Other names
3D model (JSmol)
ECHA InfoCard 100.001.059
MeSH Methylglyoxal
Molar mass 72.06 g·mol−1
Appearance Yellow liquid
Density 1.046 g/cm3
Boiling point 72 °C (162 °F; 345 K)
Related compounds
Related compounds
Except where otherwise noted, data are given for materials in their standard state (at 25 °C [77 °F], 100 kPa).
☒N verify (what is ☑Y☒N ?)
Infobox references

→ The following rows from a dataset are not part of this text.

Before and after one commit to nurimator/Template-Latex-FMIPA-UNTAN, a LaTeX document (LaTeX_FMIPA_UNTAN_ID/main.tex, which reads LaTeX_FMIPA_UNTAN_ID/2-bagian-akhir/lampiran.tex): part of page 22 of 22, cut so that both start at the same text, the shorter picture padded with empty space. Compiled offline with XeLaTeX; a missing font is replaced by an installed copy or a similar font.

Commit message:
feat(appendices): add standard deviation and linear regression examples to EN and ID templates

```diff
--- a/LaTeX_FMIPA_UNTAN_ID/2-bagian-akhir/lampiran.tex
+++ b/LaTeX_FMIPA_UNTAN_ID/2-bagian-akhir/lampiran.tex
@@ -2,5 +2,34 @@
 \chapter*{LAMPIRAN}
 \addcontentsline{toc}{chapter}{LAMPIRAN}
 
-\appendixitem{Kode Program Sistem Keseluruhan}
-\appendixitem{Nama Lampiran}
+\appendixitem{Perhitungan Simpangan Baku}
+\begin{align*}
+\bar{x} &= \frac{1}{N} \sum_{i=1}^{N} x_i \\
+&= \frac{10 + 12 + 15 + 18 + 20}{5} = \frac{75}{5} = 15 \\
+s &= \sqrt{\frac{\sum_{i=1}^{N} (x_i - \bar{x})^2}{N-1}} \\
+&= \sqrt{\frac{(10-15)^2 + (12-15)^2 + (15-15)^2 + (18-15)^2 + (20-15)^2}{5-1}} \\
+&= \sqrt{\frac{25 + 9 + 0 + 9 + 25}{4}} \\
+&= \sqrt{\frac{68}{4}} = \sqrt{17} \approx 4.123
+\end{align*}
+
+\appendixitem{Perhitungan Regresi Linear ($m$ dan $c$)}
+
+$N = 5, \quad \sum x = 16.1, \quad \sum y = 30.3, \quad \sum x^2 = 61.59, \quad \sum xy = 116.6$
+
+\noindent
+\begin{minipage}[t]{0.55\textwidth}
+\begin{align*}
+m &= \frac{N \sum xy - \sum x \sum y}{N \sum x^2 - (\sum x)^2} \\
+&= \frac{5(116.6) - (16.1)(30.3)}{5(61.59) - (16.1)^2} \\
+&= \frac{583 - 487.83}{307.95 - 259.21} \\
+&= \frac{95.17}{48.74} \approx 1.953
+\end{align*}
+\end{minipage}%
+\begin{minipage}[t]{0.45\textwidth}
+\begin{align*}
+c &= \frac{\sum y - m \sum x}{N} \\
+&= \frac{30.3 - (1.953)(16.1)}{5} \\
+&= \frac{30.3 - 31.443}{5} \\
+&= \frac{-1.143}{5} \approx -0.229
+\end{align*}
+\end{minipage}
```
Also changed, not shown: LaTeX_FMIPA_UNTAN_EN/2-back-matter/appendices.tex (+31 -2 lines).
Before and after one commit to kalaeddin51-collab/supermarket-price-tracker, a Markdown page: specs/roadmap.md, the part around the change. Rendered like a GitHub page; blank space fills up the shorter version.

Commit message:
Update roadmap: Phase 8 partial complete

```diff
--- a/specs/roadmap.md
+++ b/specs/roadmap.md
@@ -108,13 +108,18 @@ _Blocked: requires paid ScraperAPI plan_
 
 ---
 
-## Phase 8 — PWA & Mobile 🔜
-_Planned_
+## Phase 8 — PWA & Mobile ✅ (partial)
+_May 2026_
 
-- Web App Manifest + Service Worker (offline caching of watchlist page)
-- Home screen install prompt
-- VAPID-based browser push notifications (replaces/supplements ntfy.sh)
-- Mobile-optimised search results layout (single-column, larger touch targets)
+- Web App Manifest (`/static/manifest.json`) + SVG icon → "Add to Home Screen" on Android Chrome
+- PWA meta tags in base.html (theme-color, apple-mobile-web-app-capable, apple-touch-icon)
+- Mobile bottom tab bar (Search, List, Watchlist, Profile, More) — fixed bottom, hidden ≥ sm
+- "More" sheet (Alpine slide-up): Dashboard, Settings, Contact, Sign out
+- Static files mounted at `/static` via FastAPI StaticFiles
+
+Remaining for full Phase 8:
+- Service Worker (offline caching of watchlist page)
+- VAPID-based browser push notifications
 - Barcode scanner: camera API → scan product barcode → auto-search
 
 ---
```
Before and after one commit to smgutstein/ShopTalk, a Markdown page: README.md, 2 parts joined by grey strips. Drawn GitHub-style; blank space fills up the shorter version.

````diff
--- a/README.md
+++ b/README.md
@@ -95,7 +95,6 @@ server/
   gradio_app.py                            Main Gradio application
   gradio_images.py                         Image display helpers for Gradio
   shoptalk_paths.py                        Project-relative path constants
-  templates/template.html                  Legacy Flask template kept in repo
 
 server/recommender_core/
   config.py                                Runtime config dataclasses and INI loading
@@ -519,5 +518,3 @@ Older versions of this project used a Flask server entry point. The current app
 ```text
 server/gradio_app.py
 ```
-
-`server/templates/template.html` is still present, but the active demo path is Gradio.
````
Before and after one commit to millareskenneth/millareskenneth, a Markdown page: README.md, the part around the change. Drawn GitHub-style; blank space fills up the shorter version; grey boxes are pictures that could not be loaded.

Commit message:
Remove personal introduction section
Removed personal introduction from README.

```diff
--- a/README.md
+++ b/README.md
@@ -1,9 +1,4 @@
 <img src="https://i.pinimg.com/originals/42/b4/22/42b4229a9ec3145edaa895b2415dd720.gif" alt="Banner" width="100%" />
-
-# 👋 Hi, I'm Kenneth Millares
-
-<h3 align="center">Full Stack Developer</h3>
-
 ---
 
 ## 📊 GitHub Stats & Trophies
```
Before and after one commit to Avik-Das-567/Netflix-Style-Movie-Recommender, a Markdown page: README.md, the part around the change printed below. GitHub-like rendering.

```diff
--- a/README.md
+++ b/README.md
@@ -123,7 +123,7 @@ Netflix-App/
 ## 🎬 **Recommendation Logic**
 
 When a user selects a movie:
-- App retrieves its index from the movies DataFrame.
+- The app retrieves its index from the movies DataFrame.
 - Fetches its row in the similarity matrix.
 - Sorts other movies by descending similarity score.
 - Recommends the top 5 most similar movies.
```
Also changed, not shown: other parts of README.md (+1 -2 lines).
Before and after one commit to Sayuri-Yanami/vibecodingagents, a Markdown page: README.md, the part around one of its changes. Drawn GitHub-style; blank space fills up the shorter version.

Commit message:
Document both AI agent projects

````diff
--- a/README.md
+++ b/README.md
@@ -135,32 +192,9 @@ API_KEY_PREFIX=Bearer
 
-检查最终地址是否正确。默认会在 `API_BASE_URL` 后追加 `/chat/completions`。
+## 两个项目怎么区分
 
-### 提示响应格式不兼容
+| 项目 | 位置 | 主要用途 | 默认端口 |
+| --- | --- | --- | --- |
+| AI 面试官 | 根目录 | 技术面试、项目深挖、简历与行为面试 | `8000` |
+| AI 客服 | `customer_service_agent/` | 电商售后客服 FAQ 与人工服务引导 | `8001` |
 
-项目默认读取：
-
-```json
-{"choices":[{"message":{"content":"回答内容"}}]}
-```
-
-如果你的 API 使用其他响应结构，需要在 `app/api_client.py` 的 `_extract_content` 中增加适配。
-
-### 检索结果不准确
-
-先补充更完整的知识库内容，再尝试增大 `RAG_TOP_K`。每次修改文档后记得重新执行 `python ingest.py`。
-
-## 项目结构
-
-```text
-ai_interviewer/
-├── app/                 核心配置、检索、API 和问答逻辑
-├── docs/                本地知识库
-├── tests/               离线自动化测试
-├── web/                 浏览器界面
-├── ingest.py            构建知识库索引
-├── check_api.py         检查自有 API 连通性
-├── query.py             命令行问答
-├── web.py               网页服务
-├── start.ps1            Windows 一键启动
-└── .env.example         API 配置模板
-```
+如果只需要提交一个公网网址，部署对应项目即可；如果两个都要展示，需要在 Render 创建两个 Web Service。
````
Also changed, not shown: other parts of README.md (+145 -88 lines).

Methylglyoxal, also called pyruvaldehyde or 2-oxopropanal, is the organic compound with the formula CH3C(O)CHO. Gaseous methylglyoxal has two carbonyl groups, an aldehyde and a ketone but in the presence of water, it exists as hydrates and oligomers.[1] It is a reduced derivative of pyruvic acid.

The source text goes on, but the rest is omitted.